From the first line to the last, give the material again exactly, without the images.

• • •

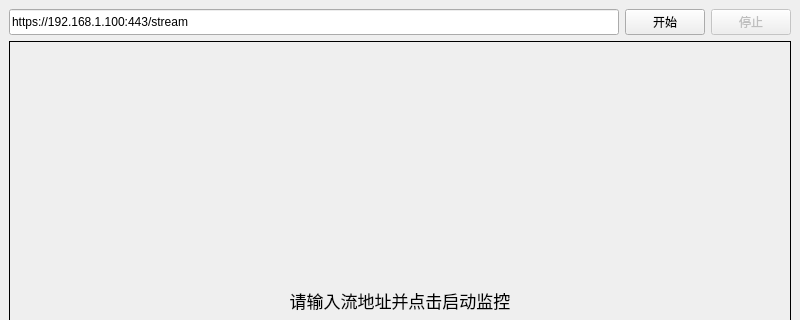
First picture: the form in QT/pythonProject_ESPCAM/esp32_cam.ui, repository LifeAsFirstSight/Project_Car, before the edit; both pictures show x 0 to 800 and y 0 to 320 of the 800 by 600 pixel window.
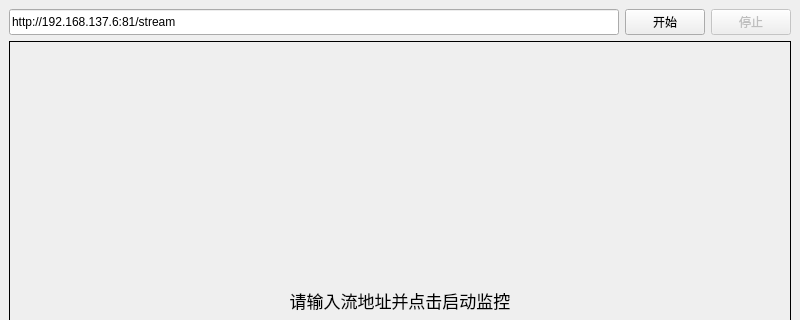
Second picture: the form after the edit.

Commit message: 写好了上位机和ESPCAM代码 通过MJPEG over HTTP视频流传输 然后用PYQT程序当作客户端 使用OpenCV处理MJPEG流 目前写了一个简单的断点检测和虚拟补线 后续结合实际场景再调试

Diff of the .ui file:
```diff
--- a/QT/pythonProject_ESPCAM/esp32_cam.ui
+++ b/QT/pythonProject_ESPCAM/esp32_cam.ui
@@ -26,7 +26,7 @@
          </sizepolicy>
         </property>
         <property name="text">
-         <string>https://192.168.1.100:443/stream</string>
+         <string>http://192.168.137.6:81/stream</string>
         </property>
        </widget>
       </item>
```
The commit also changes 11 other files.
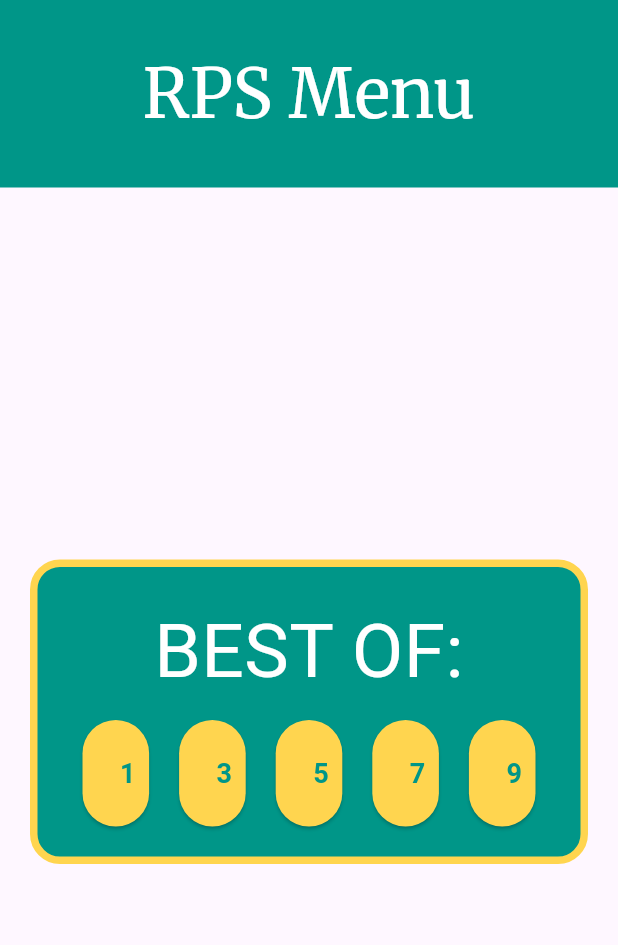
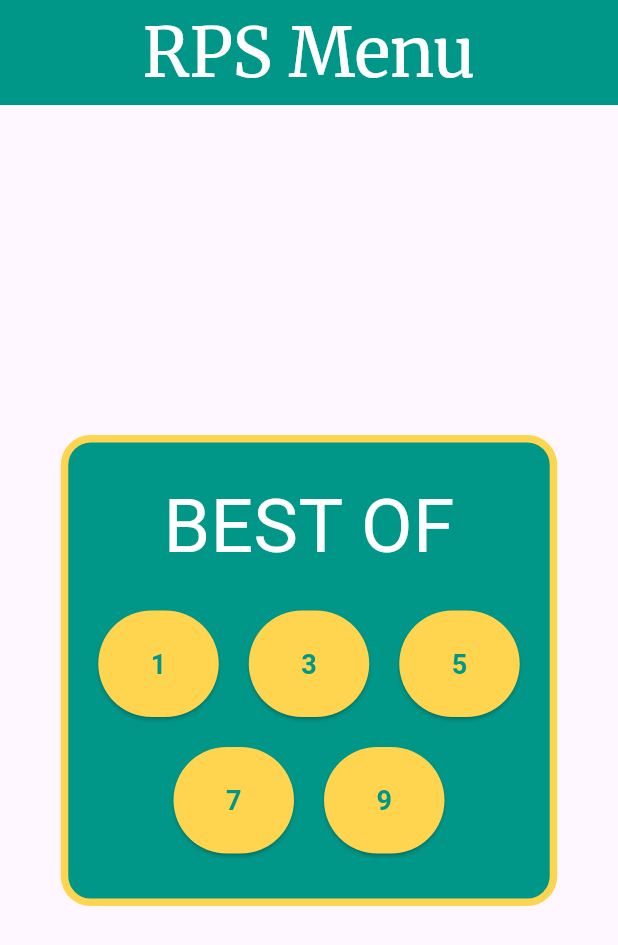
Before and after one commit to KyziaPi/rock-paper-scissors, a Flutter app: the screen it shows after launch, on a phone screen of 412 x 824 dp. Shown: the top 945 px of the screen. Run offline on Flutter 3.47's test engine with Material 3 defaults, Android fonts, the phone set to English and light mode, and no system bars; our stand-ins replace google_fonts.

Commit message:
UI edits to fit phone dimensions

```diff
--- a/lib/game.dart
+++ b/lib/game.dart
@@ -89,7 +89,7 @@ class _GamePageState extends State<GamePage> {
   @override
   Widget build(BuildContext context) {
     return Scaffold(
-      appBar: buildAppBar(context, 'Rock Paper Scissors'),
+      appBar: buildAppBar(context, 'RPS'),
       body: Center(
         child: Column(
           mainAxisAlignment: MainAxisAlignment.center,
@@ -218,7 +218,7 @@ void showRoundOverPopup(BuildContext context, int round, String roundScore,
               SizedBox(height: 10),
               Text(totalScoreMessage, style: TextStyle(fontSize: 25)),
               SizedBox(height: 20),
-              Row(
+              Column(
                 mainAxisAlignment: MainAxisAlignment.center,
                 children: [
                   ElevatedButton(
@@ -228,7 +228,7 @@ void showRoundOverPopup(BuildContext context, int round, String roundScore,
                     style: customButtonStyle2(30),
                     child: Text("Next Round"),
                   ),
-                  const SizedBox(width: 20),
+                  const SizedBox(height: 15),
                   ElevatedButton(
                     onPressed: () {
                       Navigator.push(
--- a/lib/main.dart
+++ b/lib/main.dart
@@ -33,7 +33,7 @@ AppBar buildAppBar(BuildContext context, String title) {
     ),
     backgroundColor: Colors.teal,
     centerTitle: true,
-    toolbarHeight: 125,
+    toolbarHeight: 70,
     automaticallyImplyLeading: false,
   );
 }
--- a/lib/menu.dart
+++ b/lib/menu.dart
@@ -27,17 +27,18 @@ class MenuPage extends StatelessWidget {
               mainAxisSize: MainAxisSize.min,
               mainAxisAlignment: MainAxisAlignment.center,
               children: [
-                const Text('BEST OF:',
+                const Text('BEST OF',
                     style: TextStyle(fontSize: 50,
                         color: Colors.white)
                 ),
                 const SizedBox(height: 10),
-                Row(
-                  mainAxisAlignment: MainAxisAlignment.center,
+                Wrap(
+                  alignment: WrapAlignment.center,
+                  spacing: 20.0,
+                  runSpacing: 0,
                   children: bestOf.map((int num) {
-                    return Flexible(
-                      child: Padding(
-                        padding: const EdgeInsets.symmetric(horizontal: 10),
+                    return Padding(
+                      padding: const EdgeInsets.symmetric(vertical: 10),
                       child: ElevatedButton(
                         onPressed: () {
                           Navigator.push(
@@ -47,9 +48,8 @@ class MenuPage extends StatelessWidget {
                             ),
                           );
                         },
-                          style: customButtonStyle(25),
+                        style: customButtonStyle(35),
                         child: Text('$num'),
-                        ),
                       ),
                     );
                   }).toList(),
```
Lines whose indentation alone changed are shown as unchanged.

• • •

- THE ANSWER:
First picture: the form in QT/pythonProject_ESPCAM/esp32_cam.ui, repository LifeAsFirstSight/Project_Car, before the edit; both pictures show x 0 to 800 and y 0 to 320 of the 800 by 600 pixel window.
Second picture: the form after the edit.

Commit message: 写好了上位机和ESPCAM代码 通过MJPEG over HTTP视频流传输 然后用PYQT程序当作客户端 使用OpenCV处理MJPEG流 目前写了一个简单的断点检测和虚拟补线 后续结合实际场景再调试

Diff of the .ui file:
```diff
--- a/QT/pythonProject_ESPCAM/esp32_cam.ui
+++ b/QT/pythonProject_ESPCAM/esp32_cam.ui
@@ -26,7 +26,7 @@
          </sizepolicy>
         </property>
         <property name="text">
-         <string>https://192.168.1.100:443/stream</string>
+         <string>http://192.168.137.6:81/stream</string>
         </property>
        </widget>
       </item>
```
The commit also changes 11 other files.
Before and after one commit to KyziaPi/rock-paper-scissors, a Flutter app: the screen it shows after launch, on a phone screen of 412 x 824 dp. Shown: the top 945 px of the screen. Run offline on Flutter 3.47's test engine with Material 3 defaults, Android fonts, the phone set to English and light mode, and no system bars; our stand-ins replace google_fonts.

Commit message:
UI edits to fit phone dimensions

```diff
--- a/lib/game.dart
+++ b/lib/game.dart
@@ -89,7 +89,7 @@ class _GamePageState extends State<GamePage> {
   @override
   Widget build(BuildContext context) {
     return Scaffold(
-      appBar: buildAppBar(context, 'Rock Paper Scissors'),
+      appBar: buildAppBar(context, 'RPS'),
       body: Center(
         child: Column(
           mainAxisAlignment: MainAxisAlignment.center,
@@ -218,7 +218,7 @@ void showRoundOverPopup(BuildContext context, int round, String roundScore,
               SizedBox(height: 10),
               Text(totalScoreMessage, style: TextStyle(fontSize: 25)),
               SizedBox(height: 20),
-              Row(
+              Column(
                 mainAxisAlignment: MainAxisAlignment.center,
                 children: [
                   ElevatedButton(
@@ -228,7 +228,7 @@ void showRoundOverPopup(BuildContext context, int round, String roundScore,
                     style: customButtonStyle2(30),
                     child: Text("Next Round"),
                   ),
-                  const SizedBox(width: 20),
+                  const SizedBox(height: 15),
                   ElevatedButton(
                     onPressed: () {
                       Navigator.push(
--- a/lib/main.dart
+++ b/lib/main.dart
@@ -33,7 +33,7 @@ AppBar buildAppBar(BuildContext context, String title) {
     ),
     backgroundColor: Colors.teal,
     centerTitle: true,
-    toolbarHeight: 125,
+    toolbarHeight: 70,
     automaticallyImplyLeading: false,
   );
 }
--- a/lib/menu.dart
+++ b/lib/menu.dart
@@ -27,17 +27,18 @@ class MenuPage extends StatelessWidget {
               mainAxisSize: MainAxisSize.min,
               mainAxisAlignment: MainAxisAlignment.center,
               children: [
-                const Text('BEST OF:',
+                const Text('BEST OF',
                     style: TextStyle(fontSize: 50,
                         color: Colors.white)
                 ),
                 const SizedBox(height: 10),
-                Row(
-                  mainAxisAlignment: MainAxisAlignment.center,
+                Wrap(
+                  alignment: WrapAlignment.center,
+                  spacing: 20.0,
+                  runSpacing: 0,
                   children: bestOf.map((int num) {
-                    return Flexible(
-                      child: Padding(
-                        padding: const EdgeInsets.symmetric(horizontal: 10),
+                    return Padding(
+                      padding: const EdgeInsets.symmetric(vertical: 10),
                       child: ElevatedButton(
                         onPressed: () {
                           Navigator.push(
@@ -47,9 +48,8 @@ class MenuPage extends StatelessWidget {
                             ),
                           );
                         },
-                          style: customButtonStyle(25),
+                        style: customButtonStyle(35),
                         child: Text('$num'),
-                        ),
                       ),
                     );
                   }).toList(),
```
Lines whose indentation alone changed are shown as unchanged.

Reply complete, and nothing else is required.